The move by EU member states is seen as a rebuke to the bloc’s joint vaccine supply program.
Austria has broken ranks with the European Union and said it will work with Israel and Denmark to produce second-generation vaccines against coronavirus mutations.
Chancellor Sebastian Kurz said on Tuesday that Austria and Denmark, as members of the First Mover Group founded by Kurz, would work with Israel on the production of vaccines against the coronavirus mutations and jointly research treatment options.
The announcement is a rebuke to the EU’s joint vaccine procurement program for member states, which has been criticized for being slow in reaching deals with manufacturers.
Production issues and supply chain bottlenecks have also slowed deliveries to the block, delaying vaccine deployment.
While the decision to allow the EU to buy vaccines for member states was correct in principle, Kurz said the European Medicines Agency had been too slow to approve vaccines and lambasted the bottlenecks of suppliers of pharmaceutical products.
“We must therefore prepare for new mutations and no longer depend solely on the EU for the production of second generation vaccines,” he said in a statement.
Experts believe Austria will need to vaccinate two-thirds of the population, or more than six million people, each year in the coming years, Kurz said.
Kurz is due to travel to Israel this week with Danish Prime Minister Mette Frederiksen to see the rapid deployment of the Israeli vaccine up close.
He said he would inspect pharmaceutical companies with domestic production, including Pfizer, Novartis, Polymun and Boehringer Ingelheim, and speak to leading scientists and doctors on Tuesday.

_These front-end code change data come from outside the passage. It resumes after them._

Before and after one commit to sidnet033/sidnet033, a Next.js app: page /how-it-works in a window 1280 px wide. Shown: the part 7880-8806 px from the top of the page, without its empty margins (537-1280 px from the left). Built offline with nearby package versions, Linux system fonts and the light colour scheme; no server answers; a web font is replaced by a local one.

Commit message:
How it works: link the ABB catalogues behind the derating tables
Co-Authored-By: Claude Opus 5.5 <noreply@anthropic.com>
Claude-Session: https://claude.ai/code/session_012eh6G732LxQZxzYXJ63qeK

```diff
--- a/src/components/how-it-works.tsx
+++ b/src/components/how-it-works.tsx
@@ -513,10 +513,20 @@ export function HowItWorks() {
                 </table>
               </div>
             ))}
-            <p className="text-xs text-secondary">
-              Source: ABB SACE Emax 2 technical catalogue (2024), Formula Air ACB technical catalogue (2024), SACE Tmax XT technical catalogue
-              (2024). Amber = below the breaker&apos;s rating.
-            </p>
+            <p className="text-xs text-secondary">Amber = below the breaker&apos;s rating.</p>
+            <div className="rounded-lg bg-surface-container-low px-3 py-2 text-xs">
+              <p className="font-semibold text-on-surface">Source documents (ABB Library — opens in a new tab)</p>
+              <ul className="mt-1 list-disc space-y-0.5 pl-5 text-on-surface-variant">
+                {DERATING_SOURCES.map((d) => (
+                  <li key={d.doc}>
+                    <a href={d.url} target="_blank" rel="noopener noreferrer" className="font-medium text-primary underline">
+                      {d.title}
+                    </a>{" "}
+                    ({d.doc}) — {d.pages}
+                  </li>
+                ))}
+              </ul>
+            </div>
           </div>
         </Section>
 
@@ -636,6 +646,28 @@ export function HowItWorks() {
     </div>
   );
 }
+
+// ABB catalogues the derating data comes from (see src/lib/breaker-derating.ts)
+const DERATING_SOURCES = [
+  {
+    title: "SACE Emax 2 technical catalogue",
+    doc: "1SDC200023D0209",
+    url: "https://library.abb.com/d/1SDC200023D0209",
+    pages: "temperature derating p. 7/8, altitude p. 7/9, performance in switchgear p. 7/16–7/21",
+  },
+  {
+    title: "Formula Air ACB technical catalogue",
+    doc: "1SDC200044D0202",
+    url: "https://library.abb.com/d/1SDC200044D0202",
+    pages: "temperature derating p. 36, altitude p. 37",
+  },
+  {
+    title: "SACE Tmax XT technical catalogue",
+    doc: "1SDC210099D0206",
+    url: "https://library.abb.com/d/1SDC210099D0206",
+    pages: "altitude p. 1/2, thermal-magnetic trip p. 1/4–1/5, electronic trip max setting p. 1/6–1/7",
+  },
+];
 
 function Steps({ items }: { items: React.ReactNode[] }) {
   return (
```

Last month, Germany set up a task force to tackle bottlenecks in the vaccine production supply chain and boost local manufacturing to protect against future pandemics.